    Side note: Not sure if this will help ease some of the cliche fears, but I couldn’t help adding my thoughts! I work in education; I feel Emoni’s circumstances mirror the real world scenarios. Students living in poverty or low-income, especially those who are also POC and have prejudices to contend with on top of it, do struggle at school for a variety of reasons. Often in impoverished situations students are living with relatives, especially grandparents (again, for a variety of reasons). Emoni’s hardships are unfortunately the reality of many.

    1. Thank you so much for your thoughts!!! That was really hepful and I appreciate it! I would love following you but when I try to follow your profile, I get nowhere. Could you leave the url to your blog if you have one? Thank you ;-)

  2. I wouldn’t say this book reflects the experience of the *majority* of girls of color, but there are certainly Black-Latina girls who struggle in school and are teen moms. And I thought it was nice to read a book about a black teen who isn’t African-American, because there are a lot of Black immigrants in the US.

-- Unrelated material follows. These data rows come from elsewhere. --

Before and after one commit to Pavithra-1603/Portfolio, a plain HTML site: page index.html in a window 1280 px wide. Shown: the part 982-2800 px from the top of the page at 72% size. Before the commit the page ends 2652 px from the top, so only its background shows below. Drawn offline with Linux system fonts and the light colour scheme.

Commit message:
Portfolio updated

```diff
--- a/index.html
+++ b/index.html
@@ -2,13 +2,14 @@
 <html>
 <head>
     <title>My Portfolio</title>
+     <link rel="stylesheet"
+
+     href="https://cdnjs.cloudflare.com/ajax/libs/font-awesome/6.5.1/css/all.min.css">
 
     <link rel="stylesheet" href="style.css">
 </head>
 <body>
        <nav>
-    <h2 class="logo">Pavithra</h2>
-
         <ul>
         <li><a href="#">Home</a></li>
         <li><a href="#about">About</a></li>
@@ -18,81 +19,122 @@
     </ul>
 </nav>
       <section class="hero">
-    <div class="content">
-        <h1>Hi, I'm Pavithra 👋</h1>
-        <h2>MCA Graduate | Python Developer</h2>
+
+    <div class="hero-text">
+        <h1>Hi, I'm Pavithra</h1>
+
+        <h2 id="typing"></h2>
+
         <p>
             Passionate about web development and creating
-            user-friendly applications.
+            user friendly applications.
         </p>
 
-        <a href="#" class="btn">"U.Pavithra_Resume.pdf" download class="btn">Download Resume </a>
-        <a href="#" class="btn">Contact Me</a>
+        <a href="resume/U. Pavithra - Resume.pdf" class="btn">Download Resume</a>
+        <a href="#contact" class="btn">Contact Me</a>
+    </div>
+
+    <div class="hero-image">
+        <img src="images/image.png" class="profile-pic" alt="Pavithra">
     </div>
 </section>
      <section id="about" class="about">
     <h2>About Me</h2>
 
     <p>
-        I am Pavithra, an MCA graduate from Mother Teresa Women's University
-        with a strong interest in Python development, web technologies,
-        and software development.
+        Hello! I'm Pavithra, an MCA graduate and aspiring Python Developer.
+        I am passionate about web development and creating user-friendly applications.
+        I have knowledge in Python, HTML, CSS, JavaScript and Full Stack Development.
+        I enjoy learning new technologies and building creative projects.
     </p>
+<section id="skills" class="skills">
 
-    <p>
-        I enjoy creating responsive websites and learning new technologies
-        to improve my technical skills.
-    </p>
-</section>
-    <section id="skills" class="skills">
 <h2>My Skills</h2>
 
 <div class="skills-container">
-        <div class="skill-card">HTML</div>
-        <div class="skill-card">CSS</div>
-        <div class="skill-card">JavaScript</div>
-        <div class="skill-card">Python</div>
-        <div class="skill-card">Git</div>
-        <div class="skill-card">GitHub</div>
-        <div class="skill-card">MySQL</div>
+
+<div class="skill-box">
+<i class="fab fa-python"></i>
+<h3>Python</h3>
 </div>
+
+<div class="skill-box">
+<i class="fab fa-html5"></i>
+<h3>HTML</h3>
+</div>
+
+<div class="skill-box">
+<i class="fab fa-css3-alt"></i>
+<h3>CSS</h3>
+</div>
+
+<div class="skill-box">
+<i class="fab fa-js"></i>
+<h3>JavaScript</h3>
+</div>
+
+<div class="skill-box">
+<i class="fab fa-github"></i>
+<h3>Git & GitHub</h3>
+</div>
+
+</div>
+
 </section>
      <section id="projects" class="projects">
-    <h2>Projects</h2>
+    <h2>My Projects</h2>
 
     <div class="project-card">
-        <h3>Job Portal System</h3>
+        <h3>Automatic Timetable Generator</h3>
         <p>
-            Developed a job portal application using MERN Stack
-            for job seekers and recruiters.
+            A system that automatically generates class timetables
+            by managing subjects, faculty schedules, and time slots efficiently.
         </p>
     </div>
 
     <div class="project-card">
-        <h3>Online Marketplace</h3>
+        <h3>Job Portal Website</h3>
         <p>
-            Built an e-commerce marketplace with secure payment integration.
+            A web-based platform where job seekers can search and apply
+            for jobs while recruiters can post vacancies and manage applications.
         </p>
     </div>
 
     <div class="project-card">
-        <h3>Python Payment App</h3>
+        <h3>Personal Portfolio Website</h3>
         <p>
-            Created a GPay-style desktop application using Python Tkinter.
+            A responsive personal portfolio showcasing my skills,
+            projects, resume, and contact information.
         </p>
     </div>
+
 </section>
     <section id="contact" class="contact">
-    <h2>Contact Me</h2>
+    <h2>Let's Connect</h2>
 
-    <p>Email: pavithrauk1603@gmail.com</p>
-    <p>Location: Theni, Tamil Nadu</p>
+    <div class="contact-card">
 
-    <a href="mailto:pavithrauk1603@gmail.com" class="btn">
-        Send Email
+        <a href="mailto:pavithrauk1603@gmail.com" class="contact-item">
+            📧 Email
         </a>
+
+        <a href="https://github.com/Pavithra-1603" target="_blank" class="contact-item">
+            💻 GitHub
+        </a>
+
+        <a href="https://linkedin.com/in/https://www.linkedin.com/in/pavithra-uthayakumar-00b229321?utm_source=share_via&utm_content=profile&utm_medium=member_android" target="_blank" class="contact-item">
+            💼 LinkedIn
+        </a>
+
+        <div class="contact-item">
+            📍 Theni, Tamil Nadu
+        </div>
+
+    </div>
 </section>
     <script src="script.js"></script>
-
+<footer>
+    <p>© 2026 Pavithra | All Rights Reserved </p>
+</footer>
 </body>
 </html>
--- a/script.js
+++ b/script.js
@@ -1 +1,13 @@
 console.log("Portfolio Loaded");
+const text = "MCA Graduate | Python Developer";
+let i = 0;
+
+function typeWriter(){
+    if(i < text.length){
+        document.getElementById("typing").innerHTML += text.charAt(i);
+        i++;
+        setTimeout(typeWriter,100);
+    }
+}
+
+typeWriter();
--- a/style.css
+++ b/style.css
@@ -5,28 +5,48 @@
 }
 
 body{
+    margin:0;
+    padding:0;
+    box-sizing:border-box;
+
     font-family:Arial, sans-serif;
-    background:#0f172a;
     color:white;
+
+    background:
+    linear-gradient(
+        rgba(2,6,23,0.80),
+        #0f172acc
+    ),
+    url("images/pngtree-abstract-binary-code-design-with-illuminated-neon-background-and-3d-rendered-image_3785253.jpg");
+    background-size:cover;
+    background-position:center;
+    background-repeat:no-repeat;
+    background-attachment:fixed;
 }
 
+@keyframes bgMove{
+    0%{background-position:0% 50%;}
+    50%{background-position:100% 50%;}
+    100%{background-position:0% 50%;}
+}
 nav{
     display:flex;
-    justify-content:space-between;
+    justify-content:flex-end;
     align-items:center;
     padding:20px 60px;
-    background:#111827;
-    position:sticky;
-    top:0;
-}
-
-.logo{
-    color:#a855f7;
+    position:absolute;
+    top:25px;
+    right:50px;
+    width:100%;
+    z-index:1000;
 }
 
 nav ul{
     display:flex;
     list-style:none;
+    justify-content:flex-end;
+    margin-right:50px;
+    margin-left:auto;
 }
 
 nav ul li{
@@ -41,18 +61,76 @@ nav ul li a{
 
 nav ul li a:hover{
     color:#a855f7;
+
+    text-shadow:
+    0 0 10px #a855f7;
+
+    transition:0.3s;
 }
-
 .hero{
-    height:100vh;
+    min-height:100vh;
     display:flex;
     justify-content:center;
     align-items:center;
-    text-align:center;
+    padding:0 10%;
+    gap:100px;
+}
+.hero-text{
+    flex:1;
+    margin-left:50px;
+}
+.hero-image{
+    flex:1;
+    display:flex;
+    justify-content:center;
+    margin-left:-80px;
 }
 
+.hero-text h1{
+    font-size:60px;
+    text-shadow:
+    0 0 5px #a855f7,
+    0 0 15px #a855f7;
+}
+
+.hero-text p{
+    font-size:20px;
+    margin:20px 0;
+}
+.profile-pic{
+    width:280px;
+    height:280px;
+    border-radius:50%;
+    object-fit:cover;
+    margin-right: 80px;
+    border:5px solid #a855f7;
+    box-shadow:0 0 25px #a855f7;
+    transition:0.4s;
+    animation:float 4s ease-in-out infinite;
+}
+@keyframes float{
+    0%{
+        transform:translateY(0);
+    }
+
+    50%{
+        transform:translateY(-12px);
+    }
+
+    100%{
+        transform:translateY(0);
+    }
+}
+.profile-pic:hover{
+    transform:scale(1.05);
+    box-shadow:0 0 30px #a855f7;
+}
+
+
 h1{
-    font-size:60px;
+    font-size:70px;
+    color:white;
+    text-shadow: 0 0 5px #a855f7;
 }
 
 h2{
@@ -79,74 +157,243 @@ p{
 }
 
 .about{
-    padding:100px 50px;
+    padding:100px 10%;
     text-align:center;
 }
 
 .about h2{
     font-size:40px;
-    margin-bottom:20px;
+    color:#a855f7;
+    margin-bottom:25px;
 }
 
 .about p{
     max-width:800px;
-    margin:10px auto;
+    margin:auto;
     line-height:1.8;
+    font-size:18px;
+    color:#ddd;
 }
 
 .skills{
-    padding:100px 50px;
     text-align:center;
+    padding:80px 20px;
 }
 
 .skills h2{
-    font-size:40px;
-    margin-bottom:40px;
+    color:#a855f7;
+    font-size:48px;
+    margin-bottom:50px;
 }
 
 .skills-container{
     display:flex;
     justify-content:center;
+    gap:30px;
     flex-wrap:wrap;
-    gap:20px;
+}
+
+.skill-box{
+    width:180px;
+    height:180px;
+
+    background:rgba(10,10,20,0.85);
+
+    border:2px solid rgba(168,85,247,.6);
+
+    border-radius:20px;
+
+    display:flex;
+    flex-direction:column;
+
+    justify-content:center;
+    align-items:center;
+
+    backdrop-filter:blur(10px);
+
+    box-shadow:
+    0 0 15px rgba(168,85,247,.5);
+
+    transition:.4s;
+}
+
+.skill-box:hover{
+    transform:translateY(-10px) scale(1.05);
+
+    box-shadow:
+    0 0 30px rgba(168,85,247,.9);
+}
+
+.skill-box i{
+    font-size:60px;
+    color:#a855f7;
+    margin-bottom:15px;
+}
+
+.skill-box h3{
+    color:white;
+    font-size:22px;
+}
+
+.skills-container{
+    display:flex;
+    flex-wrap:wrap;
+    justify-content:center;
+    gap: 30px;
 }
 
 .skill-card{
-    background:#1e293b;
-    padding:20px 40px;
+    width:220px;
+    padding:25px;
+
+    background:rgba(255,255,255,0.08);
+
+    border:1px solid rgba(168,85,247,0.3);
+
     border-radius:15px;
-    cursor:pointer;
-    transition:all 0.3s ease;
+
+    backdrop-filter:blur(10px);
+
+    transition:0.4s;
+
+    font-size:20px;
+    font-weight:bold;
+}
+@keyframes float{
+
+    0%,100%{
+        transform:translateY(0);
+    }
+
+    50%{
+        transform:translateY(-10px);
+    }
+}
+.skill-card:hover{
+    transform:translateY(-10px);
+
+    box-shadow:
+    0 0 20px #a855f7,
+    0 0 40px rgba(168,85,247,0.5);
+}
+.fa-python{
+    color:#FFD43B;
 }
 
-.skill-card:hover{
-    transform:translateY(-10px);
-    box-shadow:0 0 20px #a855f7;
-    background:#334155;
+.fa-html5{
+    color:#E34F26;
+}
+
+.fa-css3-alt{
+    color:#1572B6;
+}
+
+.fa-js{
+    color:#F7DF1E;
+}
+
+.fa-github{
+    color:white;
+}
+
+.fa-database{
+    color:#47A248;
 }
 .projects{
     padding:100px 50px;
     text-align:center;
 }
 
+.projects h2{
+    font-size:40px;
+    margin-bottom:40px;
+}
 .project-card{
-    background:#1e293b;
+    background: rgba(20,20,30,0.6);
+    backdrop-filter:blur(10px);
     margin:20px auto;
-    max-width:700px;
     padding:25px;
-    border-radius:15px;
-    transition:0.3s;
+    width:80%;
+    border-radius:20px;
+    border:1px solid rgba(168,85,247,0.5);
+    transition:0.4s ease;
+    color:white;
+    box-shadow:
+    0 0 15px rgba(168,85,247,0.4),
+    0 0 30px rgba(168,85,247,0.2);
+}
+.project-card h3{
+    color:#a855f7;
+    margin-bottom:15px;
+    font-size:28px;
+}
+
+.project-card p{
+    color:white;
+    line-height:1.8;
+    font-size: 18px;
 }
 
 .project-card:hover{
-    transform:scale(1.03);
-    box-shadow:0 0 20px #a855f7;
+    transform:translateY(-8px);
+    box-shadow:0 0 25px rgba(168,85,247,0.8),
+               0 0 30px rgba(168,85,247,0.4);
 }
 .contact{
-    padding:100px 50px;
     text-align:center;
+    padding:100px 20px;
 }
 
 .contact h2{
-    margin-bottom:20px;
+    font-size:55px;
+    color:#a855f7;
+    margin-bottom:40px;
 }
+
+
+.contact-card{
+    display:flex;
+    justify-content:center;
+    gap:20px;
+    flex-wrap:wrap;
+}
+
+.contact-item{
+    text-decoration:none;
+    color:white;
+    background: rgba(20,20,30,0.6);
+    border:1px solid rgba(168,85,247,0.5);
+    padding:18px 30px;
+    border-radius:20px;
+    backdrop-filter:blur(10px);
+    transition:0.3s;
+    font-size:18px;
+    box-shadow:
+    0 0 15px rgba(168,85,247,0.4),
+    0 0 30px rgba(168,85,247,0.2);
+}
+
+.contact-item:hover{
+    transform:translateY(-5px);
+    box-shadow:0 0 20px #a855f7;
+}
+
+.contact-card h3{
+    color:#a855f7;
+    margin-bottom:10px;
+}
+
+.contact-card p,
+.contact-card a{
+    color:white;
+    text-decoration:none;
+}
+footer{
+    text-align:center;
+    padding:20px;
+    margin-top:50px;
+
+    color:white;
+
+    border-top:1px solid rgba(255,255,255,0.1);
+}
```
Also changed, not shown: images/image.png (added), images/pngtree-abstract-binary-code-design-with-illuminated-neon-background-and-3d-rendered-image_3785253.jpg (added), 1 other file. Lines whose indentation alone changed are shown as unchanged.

  3. I loved this book, and I liked the way Acevedo showed that being a teen mom is not easy, but if you work hard and have support, you can still follow your dreams.